Everyone loves music. And students of foreign languages love to learn about songs sung in the language they are learning. They often want to know what they mean. Unlike a lot of music in Spanish, where the song is a story with accompanying music, British and American rock and pop tends to be about the tune, with any old lyrics they think of added later. Quite often, the words mean nothing more than the lyricist was on a lot of drugs at the time.
So what is the value of a music orientated lesson? Is it worth the effort? Well, it can be done if you choose your song carefully. It’s a good idea to add some grammar in there somewhere too. I’ve done a few songs, the latest being Tom’s Diner by Suzanne Vega. It’s a three part lesson. Firstly I dictated the first half of the song to them, but without any prepositions. There’s a few tricky words in there and some homophones – words that sound exactly the same, but are spelt differently. Eg ‘Tour’ and ‘Tore’. For the second part, I give them a print out of the lyrics with blanks where the prepositions are. They get 5 minutes to guess the prepositions, and then they get to listen to the song to check their answers.
There’s a bit of everything in the lesson. Listening, grammar, reading and more listening. I chose Tom’s Diner because there is an acapella version on YouTube.
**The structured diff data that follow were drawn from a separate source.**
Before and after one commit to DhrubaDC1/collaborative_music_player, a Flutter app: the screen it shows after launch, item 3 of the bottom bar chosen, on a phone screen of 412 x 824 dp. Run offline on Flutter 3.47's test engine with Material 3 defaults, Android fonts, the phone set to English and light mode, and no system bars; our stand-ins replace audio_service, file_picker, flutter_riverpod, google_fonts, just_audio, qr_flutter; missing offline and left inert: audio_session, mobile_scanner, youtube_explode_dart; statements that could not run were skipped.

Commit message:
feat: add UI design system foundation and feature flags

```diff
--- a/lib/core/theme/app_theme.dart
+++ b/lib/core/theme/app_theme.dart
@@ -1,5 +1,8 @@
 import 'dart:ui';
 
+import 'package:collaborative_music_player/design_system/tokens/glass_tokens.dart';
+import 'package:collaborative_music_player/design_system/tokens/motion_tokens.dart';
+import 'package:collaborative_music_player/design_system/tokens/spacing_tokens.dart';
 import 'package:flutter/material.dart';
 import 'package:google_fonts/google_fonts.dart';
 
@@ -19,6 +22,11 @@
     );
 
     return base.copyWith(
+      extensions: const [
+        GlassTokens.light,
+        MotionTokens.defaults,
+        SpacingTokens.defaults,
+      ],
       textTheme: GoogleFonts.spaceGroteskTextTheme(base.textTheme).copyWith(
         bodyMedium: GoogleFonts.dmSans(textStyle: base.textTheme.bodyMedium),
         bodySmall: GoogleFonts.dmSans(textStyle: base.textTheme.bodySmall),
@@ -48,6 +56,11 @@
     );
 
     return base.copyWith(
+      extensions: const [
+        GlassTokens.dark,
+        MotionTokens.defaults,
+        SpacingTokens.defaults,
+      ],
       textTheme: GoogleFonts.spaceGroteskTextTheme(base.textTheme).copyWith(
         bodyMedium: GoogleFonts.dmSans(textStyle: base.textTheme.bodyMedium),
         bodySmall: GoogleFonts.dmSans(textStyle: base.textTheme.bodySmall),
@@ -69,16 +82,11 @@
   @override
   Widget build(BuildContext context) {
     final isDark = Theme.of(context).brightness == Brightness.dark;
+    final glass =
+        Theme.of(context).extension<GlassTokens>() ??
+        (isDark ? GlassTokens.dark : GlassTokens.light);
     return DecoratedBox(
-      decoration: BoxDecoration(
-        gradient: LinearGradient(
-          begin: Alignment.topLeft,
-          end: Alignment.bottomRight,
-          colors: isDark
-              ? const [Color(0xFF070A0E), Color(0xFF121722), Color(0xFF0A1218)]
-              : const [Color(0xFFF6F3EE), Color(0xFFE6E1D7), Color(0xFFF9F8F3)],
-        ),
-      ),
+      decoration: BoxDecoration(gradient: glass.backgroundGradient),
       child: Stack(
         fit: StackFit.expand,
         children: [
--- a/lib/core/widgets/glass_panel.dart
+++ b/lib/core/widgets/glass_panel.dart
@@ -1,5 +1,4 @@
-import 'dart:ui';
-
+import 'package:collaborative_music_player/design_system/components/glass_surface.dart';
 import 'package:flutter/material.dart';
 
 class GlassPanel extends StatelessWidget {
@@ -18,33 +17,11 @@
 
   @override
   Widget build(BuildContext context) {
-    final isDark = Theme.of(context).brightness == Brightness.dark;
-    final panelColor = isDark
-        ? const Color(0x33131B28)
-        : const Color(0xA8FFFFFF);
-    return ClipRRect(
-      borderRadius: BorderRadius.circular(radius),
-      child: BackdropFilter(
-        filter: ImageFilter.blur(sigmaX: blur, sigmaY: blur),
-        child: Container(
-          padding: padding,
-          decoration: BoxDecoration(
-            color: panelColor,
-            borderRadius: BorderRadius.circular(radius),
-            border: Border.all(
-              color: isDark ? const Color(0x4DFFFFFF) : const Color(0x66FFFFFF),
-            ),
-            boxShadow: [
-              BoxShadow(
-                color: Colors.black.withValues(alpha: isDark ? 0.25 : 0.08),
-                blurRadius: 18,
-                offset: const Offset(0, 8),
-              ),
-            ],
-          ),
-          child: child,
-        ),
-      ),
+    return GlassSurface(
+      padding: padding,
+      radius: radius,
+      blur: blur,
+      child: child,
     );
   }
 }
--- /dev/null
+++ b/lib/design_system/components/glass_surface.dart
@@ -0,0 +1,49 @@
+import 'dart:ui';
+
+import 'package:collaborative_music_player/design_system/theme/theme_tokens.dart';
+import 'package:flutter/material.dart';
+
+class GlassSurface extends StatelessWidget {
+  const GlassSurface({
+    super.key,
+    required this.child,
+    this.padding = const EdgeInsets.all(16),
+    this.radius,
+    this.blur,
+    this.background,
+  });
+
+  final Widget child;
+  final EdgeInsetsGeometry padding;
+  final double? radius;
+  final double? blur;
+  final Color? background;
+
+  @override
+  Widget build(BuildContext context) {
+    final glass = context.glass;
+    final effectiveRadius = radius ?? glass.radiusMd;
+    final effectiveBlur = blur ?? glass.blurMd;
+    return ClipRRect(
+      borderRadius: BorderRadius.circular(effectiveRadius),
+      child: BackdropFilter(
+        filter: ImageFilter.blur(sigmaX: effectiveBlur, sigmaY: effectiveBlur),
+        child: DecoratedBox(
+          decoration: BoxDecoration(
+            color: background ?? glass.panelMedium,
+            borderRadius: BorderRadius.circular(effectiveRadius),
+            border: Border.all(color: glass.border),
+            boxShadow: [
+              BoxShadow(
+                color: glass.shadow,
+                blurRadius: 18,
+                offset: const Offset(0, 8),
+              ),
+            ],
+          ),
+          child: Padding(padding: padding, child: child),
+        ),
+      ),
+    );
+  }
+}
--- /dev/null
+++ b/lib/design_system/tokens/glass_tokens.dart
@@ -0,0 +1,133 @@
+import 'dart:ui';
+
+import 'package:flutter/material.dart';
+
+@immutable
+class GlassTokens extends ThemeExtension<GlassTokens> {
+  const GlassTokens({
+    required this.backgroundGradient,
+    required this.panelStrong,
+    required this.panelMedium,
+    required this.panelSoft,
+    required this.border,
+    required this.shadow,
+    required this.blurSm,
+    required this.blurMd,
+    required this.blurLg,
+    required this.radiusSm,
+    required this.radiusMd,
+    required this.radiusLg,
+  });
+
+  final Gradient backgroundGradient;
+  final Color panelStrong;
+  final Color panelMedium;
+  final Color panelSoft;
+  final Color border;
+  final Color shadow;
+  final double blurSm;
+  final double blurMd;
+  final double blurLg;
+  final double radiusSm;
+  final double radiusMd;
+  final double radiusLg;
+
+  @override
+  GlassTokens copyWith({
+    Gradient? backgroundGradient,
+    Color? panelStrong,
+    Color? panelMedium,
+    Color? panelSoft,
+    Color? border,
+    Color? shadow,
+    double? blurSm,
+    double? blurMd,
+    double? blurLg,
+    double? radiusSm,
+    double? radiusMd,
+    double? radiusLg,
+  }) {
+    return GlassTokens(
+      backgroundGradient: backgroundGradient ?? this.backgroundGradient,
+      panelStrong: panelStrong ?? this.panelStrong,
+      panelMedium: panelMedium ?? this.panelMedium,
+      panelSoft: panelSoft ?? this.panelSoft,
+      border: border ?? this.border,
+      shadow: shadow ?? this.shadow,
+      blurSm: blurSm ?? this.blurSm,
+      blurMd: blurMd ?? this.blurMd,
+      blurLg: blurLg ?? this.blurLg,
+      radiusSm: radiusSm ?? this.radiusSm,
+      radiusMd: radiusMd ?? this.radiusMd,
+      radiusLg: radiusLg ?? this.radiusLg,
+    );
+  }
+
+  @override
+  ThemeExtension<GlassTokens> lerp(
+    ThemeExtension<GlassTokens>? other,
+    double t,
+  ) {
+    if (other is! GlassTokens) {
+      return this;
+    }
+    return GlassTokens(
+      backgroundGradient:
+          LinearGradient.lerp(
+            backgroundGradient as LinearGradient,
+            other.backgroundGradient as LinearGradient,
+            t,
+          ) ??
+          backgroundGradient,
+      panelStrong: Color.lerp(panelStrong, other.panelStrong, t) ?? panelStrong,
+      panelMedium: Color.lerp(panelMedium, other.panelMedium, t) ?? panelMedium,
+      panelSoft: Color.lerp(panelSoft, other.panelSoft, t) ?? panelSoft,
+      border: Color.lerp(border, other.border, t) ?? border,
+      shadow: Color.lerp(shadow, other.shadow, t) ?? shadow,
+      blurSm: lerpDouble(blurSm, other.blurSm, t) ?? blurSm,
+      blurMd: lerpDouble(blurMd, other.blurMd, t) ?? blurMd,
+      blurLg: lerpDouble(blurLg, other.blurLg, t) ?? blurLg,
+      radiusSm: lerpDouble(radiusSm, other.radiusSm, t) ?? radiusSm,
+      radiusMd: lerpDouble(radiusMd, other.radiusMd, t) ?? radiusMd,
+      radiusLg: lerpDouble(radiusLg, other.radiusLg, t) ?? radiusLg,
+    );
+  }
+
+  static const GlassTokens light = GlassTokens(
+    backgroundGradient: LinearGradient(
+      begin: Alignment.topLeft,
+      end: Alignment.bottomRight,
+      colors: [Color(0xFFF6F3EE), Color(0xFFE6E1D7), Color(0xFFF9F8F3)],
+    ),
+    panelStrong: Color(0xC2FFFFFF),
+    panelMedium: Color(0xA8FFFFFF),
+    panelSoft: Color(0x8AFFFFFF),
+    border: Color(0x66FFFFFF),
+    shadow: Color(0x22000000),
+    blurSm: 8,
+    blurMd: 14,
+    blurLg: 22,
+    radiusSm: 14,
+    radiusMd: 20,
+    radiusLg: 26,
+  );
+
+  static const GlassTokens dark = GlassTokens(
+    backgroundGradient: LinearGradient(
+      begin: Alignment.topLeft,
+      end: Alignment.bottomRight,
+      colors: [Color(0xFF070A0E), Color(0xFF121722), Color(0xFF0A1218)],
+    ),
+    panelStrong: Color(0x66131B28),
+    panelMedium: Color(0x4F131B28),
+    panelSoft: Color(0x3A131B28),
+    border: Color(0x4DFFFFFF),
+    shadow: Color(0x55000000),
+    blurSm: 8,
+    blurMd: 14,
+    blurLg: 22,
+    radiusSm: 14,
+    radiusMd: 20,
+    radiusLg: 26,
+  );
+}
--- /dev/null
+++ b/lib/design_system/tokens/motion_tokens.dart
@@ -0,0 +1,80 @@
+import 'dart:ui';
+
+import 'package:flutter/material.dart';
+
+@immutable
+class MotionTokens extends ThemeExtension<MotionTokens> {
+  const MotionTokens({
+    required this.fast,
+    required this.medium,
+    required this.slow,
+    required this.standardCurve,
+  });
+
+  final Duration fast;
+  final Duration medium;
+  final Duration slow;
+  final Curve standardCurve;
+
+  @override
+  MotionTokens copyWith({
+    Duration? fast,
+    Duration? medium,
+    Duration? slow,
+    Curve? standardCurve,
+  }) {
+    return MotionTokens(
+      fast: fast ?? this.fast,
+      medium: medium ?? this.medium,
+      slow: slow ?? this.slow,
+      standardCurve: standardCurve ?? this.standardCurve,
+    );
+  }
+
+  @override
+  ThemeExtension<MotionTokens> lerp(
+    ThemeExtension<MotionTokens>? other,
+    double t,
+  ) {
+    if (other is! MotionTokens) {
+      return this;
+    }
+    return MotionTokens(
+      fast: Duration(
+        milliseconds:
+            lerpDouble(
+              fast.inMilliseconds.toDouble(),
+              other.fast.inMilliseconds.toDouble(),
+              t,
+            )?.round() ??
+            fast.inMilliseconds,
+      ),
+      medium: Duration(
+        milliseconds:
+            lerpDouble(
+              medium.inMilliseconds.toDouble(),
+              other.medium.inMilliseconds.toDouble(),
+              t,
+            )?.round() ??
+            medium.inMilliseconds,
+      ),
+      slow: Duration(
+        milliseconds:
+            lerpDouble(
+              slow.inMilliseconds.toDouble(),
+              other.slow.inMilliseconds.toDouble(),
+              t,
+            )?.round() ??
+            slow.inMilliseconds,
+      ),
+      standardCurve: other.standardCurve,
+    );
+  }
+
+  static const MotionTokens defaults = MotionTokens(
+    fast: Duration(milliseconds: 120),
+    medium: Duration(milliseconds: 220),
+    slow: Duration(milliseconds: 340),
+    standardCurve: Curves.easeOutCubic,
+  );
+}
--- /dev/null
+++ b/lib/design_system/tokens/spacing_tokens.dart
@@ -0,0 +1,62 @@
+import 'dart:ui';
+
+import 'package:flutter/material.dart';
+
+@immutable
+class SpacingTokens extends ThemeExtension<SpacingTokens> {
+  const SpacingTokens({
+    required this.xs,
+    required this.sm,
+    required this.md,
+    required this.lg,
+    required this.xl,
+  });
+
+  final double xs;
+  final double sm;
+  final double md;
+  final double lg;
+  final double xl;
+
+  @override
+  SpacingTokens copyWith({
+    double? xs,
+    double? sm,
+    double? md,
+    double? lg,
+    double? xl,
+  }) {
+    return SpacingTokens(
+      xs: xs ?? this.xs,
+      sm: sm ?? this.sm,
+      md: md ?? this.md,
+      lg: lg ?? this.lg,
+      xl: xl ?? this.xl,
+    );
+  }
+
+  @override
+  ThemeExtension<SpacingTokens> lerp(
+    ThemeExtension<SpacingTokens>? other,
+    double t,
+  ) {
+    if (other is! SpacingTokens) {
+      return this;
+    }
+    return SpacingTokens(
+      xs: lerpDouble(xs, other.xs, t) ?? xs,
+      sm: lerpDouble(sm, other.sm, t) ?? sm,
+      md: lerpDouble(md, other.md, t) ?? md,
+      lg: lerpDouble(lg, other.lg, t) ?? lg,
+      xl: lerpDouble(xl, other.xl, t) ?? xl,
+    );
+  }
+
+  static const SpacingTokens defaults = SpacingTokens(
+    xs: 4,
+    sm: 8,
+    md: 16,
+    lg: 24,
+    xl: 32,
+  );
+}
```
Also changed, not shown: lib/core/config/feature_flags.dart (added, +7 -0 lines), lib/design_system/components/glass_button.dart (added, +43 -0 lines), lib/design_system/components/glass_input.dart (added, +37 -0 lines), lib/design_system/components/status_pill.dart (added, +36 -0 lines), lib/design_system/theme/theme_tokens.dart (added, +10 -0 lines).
Not brilliant quality, but good enough. It’s no good playing a song where the words are drowned out!